Here then is a
summary of some key elements of Big Data thinking – and some limits to that

Causation and

presented with the result of some analysis, we’ve often been reminded that
“correlation is not causation”, implying we know less than we think if all we
have is a correlation.

many Big Data gurus, correlation is better than causation – or at least finding
correlations is quicker and easier than testing a causal model, so it’s not
worth putting the effort into building that model of the world.  They say that causal models may be an outmoded
idea or as Mayer-Schönberger
and Cukier say, “God is dead”.  They add
that “Knowing what, rather than why, is good enough” – good enough, at least,
to try to predict things.

isn’t the place for a graduate school seminar on the philosophy of science, but
there are strong arguments that models are still needed whether we live in a
world of big data or not.

All The Data, Not Just

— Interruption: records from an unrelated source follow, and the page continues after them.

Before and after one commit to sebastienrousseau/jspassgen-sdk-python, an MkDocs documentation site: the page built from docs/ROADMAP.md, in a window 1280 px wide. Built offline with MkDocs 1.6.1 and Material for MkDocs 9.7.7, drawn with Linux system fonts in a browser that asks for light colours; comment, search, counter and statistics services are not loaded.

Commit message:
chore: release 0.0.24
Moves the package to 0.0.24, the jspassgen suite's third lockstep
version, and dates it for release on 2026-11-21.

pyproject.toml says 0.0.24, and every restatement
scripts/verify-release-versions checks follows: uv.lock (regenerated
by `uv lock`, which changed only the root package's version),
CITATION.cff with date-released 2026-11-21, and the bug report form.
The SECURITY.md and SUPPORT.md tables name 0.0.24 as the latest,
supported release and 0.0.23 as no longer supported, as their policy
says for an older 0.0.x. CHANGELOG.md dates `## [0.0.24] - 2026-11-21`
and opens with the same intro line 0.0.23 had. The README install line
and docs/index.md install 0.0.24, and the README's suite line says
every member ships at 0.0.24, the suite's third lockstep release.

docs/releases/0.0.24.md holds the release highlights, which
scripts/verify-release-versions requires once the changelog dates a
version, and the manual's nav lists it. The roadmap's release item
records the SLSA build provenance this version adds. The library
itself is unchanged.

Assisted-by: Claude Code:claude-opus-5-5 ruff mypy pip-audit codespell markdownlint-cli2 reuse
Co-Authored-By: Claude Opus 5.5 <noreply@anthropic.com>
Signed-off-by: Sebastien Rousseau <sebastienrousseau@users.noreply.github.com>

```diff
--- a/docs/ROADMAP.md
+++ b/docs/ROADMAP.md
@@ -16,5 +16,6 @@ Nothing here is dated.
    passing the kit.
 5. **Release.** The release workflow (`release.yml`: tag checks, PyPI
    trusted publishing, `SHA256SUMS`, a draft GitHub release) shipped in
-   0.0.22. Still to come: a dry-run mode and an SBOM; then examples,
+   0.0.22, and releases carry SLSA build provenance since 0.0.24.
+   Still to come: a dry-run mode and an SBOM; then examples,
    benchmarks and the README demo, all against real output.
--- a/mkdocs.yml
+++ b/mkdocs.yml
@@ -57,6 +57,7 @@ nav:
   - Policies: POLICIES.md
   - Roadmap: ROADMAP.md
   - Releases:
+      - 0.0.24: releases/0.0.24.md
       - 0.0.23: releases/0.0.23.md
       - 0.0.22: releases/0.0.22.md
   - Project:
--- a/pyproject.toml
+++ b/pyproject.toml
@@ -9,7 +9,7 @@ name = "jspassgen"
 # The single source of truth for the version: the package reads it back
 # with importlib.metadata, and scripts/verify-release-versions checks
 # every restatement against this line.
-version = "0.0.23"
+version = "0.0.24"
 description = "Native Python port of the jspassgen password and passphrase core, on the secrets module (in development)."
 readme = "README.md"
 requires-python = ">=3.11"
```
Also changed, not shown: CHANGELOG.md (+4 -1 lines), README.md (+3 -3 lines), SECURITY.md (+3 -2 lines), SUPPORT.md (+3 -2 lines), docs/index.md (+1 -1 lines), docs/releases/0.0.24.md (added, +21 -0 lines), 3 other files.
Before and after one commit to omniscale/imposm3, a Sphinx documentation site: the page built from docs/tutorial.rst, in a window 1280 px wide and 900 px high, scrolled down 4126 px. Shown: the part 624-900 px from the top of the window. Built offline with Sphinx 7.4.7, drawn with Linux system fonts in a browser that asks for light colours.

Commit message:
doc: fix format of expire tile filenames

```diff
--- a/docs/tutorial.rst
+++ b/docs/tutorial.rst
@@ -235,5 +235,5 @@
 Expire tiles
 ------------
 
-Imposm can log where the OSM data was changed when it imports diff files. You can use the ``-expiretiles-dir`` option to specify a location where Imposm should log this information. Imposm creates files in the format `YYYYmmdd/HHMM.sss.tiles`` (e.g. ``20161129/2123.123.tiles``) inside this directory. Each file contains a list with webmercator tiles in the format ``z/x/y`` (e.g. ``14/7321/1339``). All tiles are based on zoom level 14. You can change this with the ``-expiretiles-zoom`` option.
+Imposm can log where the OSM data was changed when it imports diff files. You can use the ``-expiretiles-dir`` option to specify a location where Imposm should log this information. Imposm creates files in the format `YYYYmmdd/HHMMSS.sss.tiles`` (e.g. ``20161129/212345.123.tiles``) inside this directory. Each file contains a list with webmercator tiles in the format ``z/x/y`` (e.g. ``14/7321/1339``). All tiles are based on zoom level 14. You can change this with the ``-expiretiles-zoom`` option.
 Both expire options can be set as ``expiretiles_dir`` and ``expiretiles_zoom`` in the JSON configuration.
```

of traditional statistics dealt with the issue of how to draw conclusions about
the whole world when you could only afford to take a sample.  Big data experts say that traditional
statistics’ focus is a reflection of an outmoded era of limited data. 

Indeed, an example is a 1975 textbook that
was titled “Data Reduction: Analysing and Interpreting Statistical Data”. While
Big Data provides lots more opportunity for analysis, it doesn’t overcome all
the weaknesses that have been associated with statistical analysis and
sampling.  There can still be measurement
error.  Big Data advocates say the sheer
volume of data reduces the necessity of being careful about measurement error,
but can’t there still systematic error?

Big Data gurus say that they include all the data, not just a sample.  But, in a way, that’s clearly an
overstatement.  For example, you can
gather all the internal records a company has about the behavior and breakdowns
of even millions of devices it is trying to keep track of.  But, in fact, you may not have collected all
the relevant data.  It may also be a
mistake to assume that what is observed about even all people today will
necessarily be the case in the future – since even the biggest data set today
isn’t using tomorrow’s data.

More Perfect Predictions

Big Data proposition is that massive volumes of data allows for almost perfect
predictions, fine grain analysis and can almost automatically provide new
insights.  While these fine grain
predictions may indicate connections between variables/factors that we hadn’t
thought of, some of those connections may be spurious.  This is an extension of the issue of
correlation versus causation because there is likely an increase in spurious
correlations as the size of the data set increases.

Netflix recommends movies you don’t like, this isn’t a big problem.  You just ignore them.  In the public sector, when this approach to
predicting behavior leads to something like racial profiling, it raises legal

has actually been hard to find models that achieve even close to perfect
predictions – even the well-known stories about how Farecast predicted the best
time to buy air travel tickets or how Google searches predicted flu outbreaks.  For a more general review of these
imperfections, read Kaiser Fung’s “Why
Websites Still Can’t Predict Exactly What You Want
” published in Harvard
Business Review last year. 

Giving It All Away

of the Big Data movement depends upon the use of data from millions – billions?
– of people who are making it available unknowingly, unintentionally or at
least without much consideration.

but surely, though, there is a developing public policy issue around who has
rights to that data and who owns it. 
This past November’s Harvard
Business Review
– hardly a radical fringe journal – had an article that
noted the problems if companies continue to assume that they own the
information about consumers’ lives.  In
that article, MIT Professor Alex Pentland proposes a “New Deal On Data”. 

So Where Does This Leave

we much better off and learning much more with the availability of Big Data,
instead of samples of data, and the related ability of inexpensive computers
and software to handle this data? 
Absolutely, yes!

some of the big egos of Big Data claim, is Big Data perfect enough to withhold
some skepticism about its results? Has Big Data become the omniscient god? – Not
quite yet.


2015 Norman Jacknis